Soccer Hourly Wage Lowest of Major Sports…

Blog-Post-Europe-Leagues-2.23.14

We recently saw an interesting article on cnn.com about the highest team salaries in sports.  We have seen others that get down to the specific player salaries also.   This got us thinking.

Are these salaries fair to compare against each other?

Let’s take a look at the top 10 individual earners for 2013.  We see a mix of 4 sports in the top 10 – Boxing, Soccer, NFL, and NBA.  What we were interested in was how does these salaries look when looking at an “hourly wage”, or in this case a “wage per minute”.

How did we do this?

We looked at these top 10 people, taking into account their income and their total number of minutes in active competition in 2013.  Active competition means: (1) for boxers, minutes during a round, (2) for soccer it’s time on the pitch, (3) for NBA it’s minutes per game, and (4) for NFL it’s an estimate of the time they’re actually on the field.

How do they compare?

Unsurprisingly, the boxer (Floyd Mayweather) comes out with a massively skewed number.  His two fights in 2013 both went the full 12 rounds to a decision, and he made $73.5M.  So, his pay was a quite remarkable $1.02M per minute!

If we next look at the 5 NFL quarterbacks that made the top 10 (Rodgers, Brady, Stafford, Ryan, Flacco) we see an average compensation of $98k per minute – more than the average annual income of someone with a doctorate in the US!

Finally, let’s look at Soccer and NBA together.   The 3 top soccer salaries in 2013 (Ronaldo, Messi, Ibrahimovic) netted (bad pun) out at $10,026 per minute player.  The top basketball salary (Kobe Bryant) was 10,130 / minute for the time he was on the court in 2013.

Clearly, it pays to be one of the best boxers in history.  If you can’t manage that then try and be an NFL quarterback if you like a lot of free-time in which to spend your millions.  Want to work for your money?  Hop on a soccer pitch or on the hardwood of an NBA court.

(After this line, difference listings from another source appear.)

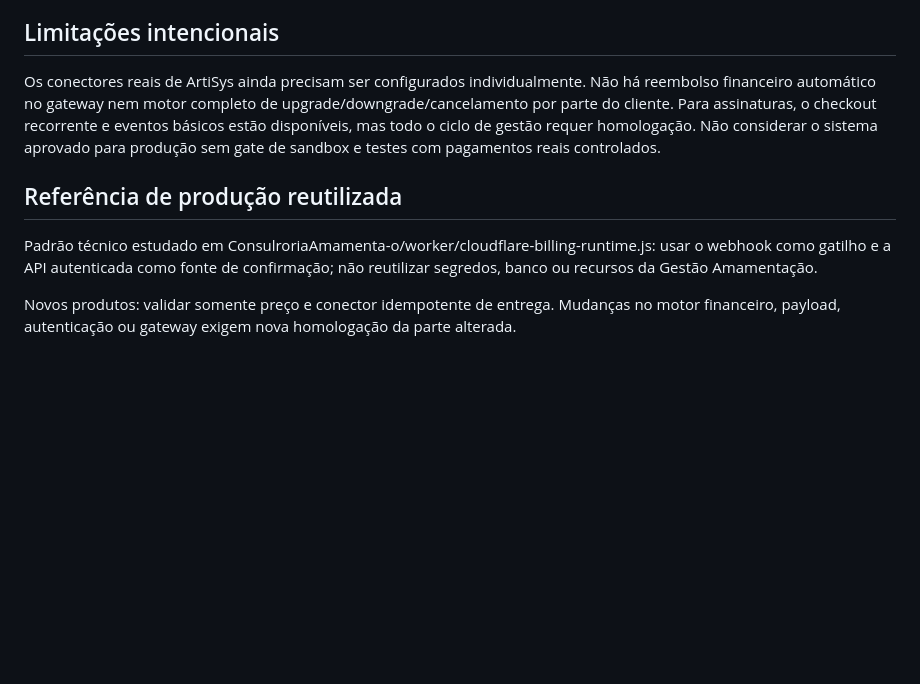
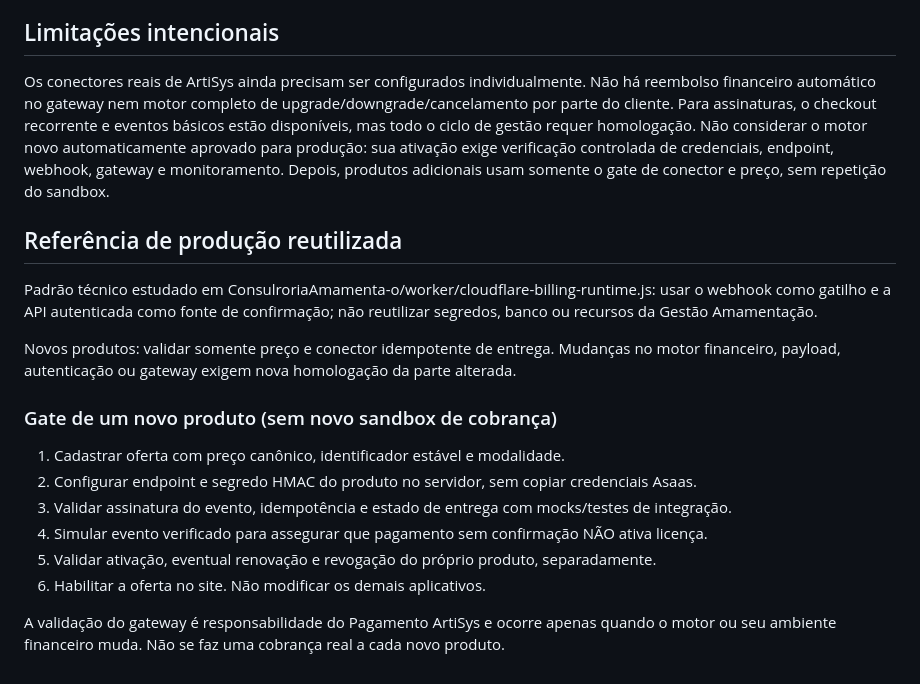
Before and after one commit to nutricionistaalmeidavh-spec/pagamentos-artisys, a Markdown page: docs/INTEGRACAO.md, the part around the change. GitHub-like rendering; blank space fills up the shorter version.

```diff
--- a/docs/INTEGRACAO.md
+++ b/docs/INTEGRACAO.md
@@ -57,10 +57,21 @@ SQLite pressupõe execução com instância única: não exponha o mesmo arquivo
 
 ## Limitações intencionais
 
-Os conectores reais de ArtiSys ainda precisam ser configurados individualmente. Não há reembolso financeiro automático no gateway nem motor completo de upgrade/downgrade/cancelamento por parte do cliente. Para assinaturas, o checkout recorrente e eventos básicos estão disponíveis, mas todo o ciclo de gestão requer homologação. Não considerar o sistema aprovado para produção sem gate de sandbox e testes com pagamentos reais controlados.
+Os conectores reais de ArtiSys ainda precisam ser configurados individualmente. Não há reembolso financeiro automático no gateway nem motor completo de upgrade/downgrade/cancelamento por parte do cliente. Para assinaturas, o checkout recorrente e eventos básicos estão disponíveis, mas todo o ciclo de gestão requer homologação. Não considerar o motor novo automaticamente aprovado para produção: sua ativação exige verificação controlada de credenciais, endpoint, webhook, gateway e monitoramento. Depois, produtos adicionais usam somente o gate de conector e preço, sem repetição do sandbox.
 
 ## Referência de produção reutilizada
 
 Padrão técnico estudado em ConsulroriaAmamenta-o/worker/cloudflare-billing-runtime.js: usar o webhook como gatilho e a API autenticada como fonte de confirmação; não reutilizar segredos, banco ou recursos da Gestão Amamentação.
 
 Novos produtos: validar somente preço e conector idempotente de entrega. Mudanças no motor financeiro, payload, autenticação ou gateway exigem nova homologação da parte alterada.
+
+### Gate de um novo produto (sem novo sandbox de cobrança)
+
+1. Cadastrar oferta com preço canônico, identificador estável e modalidade.
+2. Configurar endpoint e segredo HMAC do produto no servidor, sem copiar credenciais Asaas.
+3. Validar assinatura do evento, idempotência e estado de entrega com mocks/testes de integração.
+4. Simular evento verificado para assegurar que pagamento sem confirmação NÃO ativa licença.
+5. Validar ativação, eventual renovação e revogação do próprio produto, separadamente.
+6. Habilitar a oferta no site. Não modificar os demais aplicativos.
+
+A validação do gateway é responsabilidade do Pagamento ArtiSys e ocorre apenas quando o motor ou seu ambiente financeiro muda. Não se faz uma cobrança real a cada novo produto.
```
Also changed, not shown: README.md (+2 -2 lines).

One final thing we decided to look at in order to complement these numbers was to see which gives the people paying the bills the biggest payback in terms of support for their team.  We decided to do this in 21st century style by looking at the interest of fans in their clubs.  How many Twitter + Facebook followers do these clubs have?  Well, not surprisingly for a true world sport the top 2 soccer clubs (Barcelona, Real Madrid) average 55 millions people!  NFL, well, they average about 2M.